Brewing with sugar

I told you it was sugar week.

I'd never realised there were so many different ways of adding sugar to the wort. I'd sort of assumed it was always added in the copper.


Sugar and syrup are used in large quantities, and by many brewers, for all descriptions of ales, porters and stouts, but like raw grain more as adjuncts to than as substitutes for malt. In 1847 sugar was first allowed to be used in brewing, and in 1874 all kinds of sugar and syrup were so allowed; under the head of statistics will be seen how this privilege has been used. The proportion used in any brewing varies greatly, ranging from 5 to 40 per cent. of the entire weight of mashing materials. Brewing with sugar requires far less labour than the ordinary malt brewing does, for the sugar is so easily and so quickly dissolved, either by condensed steam, by hot water, or by hot wort. Some have recommended that when cane sugar is used it should be introduced into the mash-tun with the other materials, in which case it would partly undergo conversion to a directly fermentable sugar, but if there were no other objection there would be the loss in draining to be considered. Often the sugar meets the malt wort in the underback; either it is placed in this vessel in the dry state or it is first dissolved ; in either case the mixed wort is pumped into the copper as a whole. Frequently, however, the sugar, dry or in solution, is let direct into the copper; sometimes a platform or cage holding it is suspended in the boiling wort until the sugar is dissolved. Other brewers add the sugar at a later stage, namely, in the hop-back, where the boiling wort on its way to the cooler dissolves the sugar or mixes itself with the sugar solution. It is preferable that the malt and sugar worts should at least meet in the copper, for thorough boiling of the saccharine material has a beneficial effect, and is a safeguard against its impurities. Moreover, by being so boiled together the two kinds of wort get thoroughly mixed together and with the hop extract, so that a perfect and equable solution is obtained; but if the sugar is placed in the hop- back these advantages may not occur, or may only partially occur, and a sticky wort may pass through the coolers and over the refrigerator, rendering the cleaning of these vessels more difficult. If the sugar wort does not meet the other wort until the fermenting vessels are reached, a preliminary boiling of the sugar wort should certainly have taken place, and even then there will be the difficulty of mixing the two kinds of wort in the fermenting vessels to be considered."
"A study of the history and of the art of brewing" by J. A. Nettleton, 1883, page 39

When were specialist brewing sugars first developed? I'm wondering about that one. Earlier that 1884, in any case. That''s the year of the Garton's advert above.


Anonymous said...

Great piece of history.
If you can track down some sugar recipe, I think i'll name a beer after you!
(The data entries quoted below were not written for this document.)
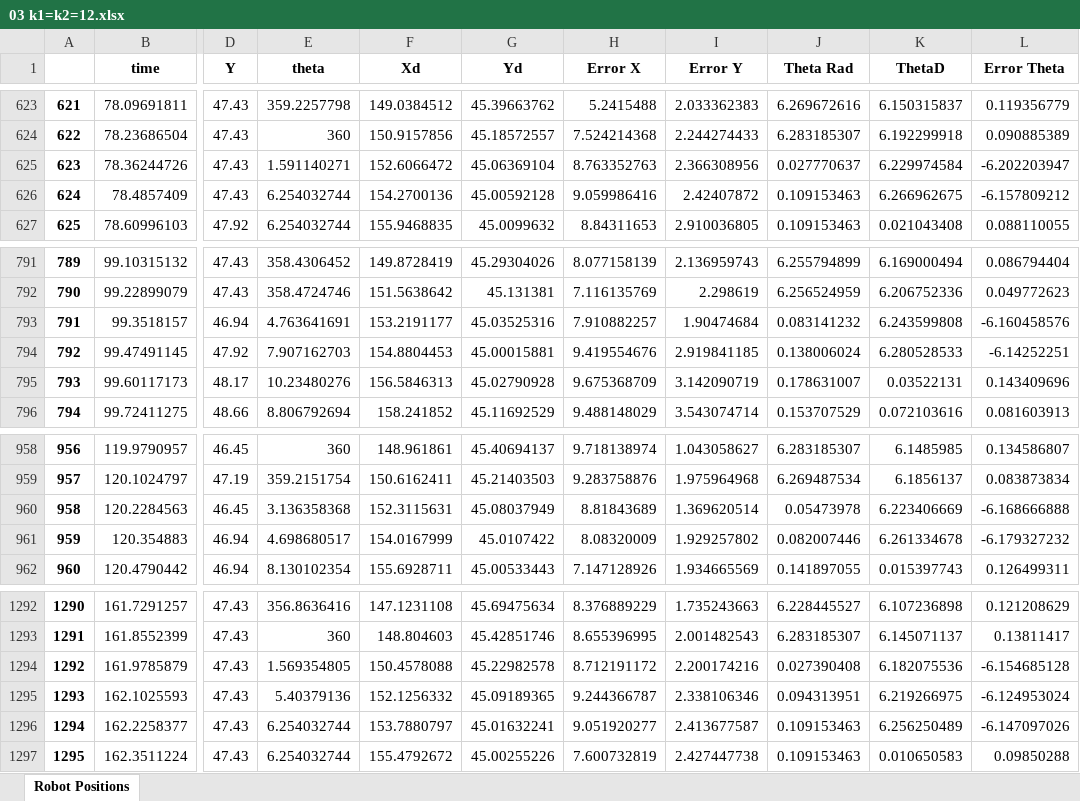
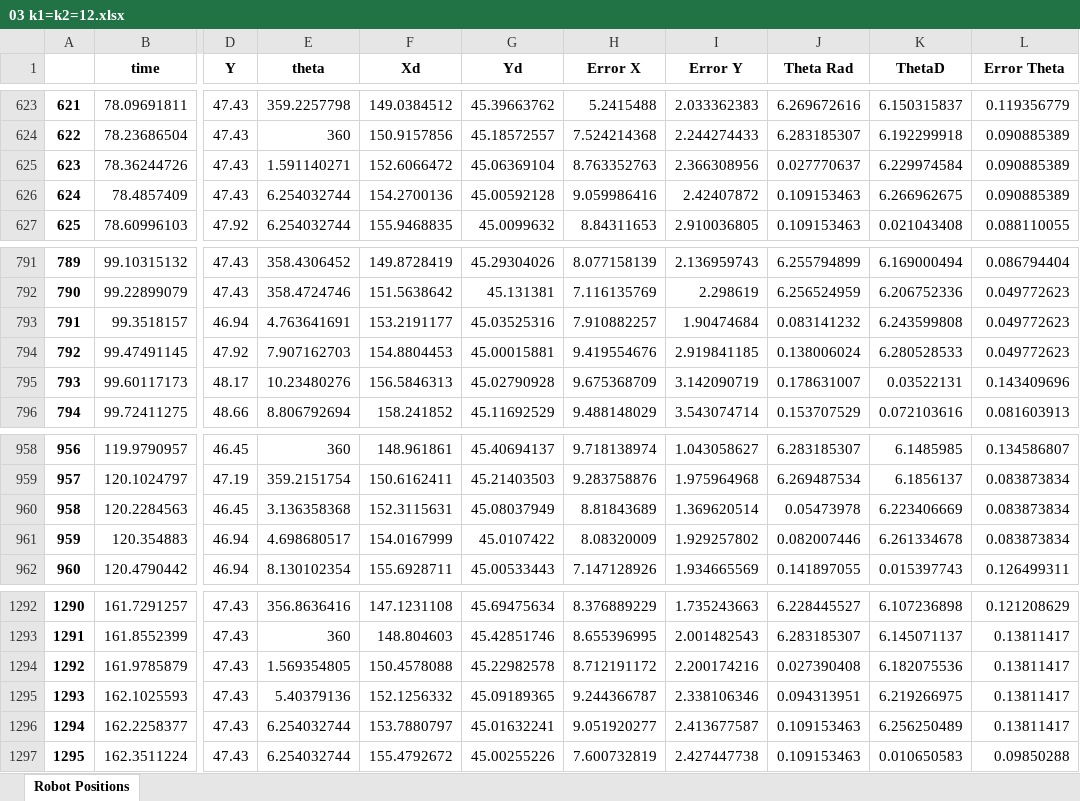
Before and after one commit to alisafarzade/TrajectoryTracking, an Excel workbook: Python/01 On MCU/07 Circle radius 45/recordings/03 k1=k2=12.xlsx, sheet Robot Positions, drawn as a sheet; only a part is shown, gaps mark what is left out; values as stored, in another font and other column widths than the file's, no borders; charts and pictures not drawn; the diff covers the shown part only; the diff names each change by its address in the sheet, - before the commit and + after, or states it on an @@ line.

```diff
--- a/Python/01 On MCU/07 Circle radius 45/recordings/03 k1=k2=12.xlsx (sheet Robot Positions)
+++ b/Python/01 On MCU/07 Circle radius 45/recordings/03 k1=k2=12.xlsx (sheet Robot Positions)
-L625 (Error Theta): -6.202203947
+L625 (Error Theta): 0.090885389
-L626 (Error Theta): -6.157809212
+L626 (Error Theta): 0.090885389
-L793 (Error Theta): -6.160458576
+L793 (Error Theta): 0.049772623
-L794 (Error Theta): -6.14252251
+L794 (Error Theta): 0.049772623
-L960 (Error Theta): -6.168666888
+L960 (Error Theta): 0.083873834
-L961 (Error Theta): -6.179327232
+L961 (Error Theta): 0.083873834
-L1294 (Error Theta): -6.154685128
+L1294 (Error Theta): 0.13811417
-L1295 (Error Theta): -6.124953024
+L1295 (Error Theta): 0.13811417
-L1296 (Error Theta): -6.147097026
+L1296 (Error Theta): 0.13811417
```
Also changed, not shown: 14 edited cells elsewhere in this sheet, charts or pictures, 56 other files.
I really think that, just like the end of Porter, the use of sugar in british brewing is another field full of false truth...

Ron Pattinson said...

It's only just dawning on me how vital sugar is to the story of British brewing. I know, I'm slow.

I keep finding more topics to research. I'm never going to finish, am I?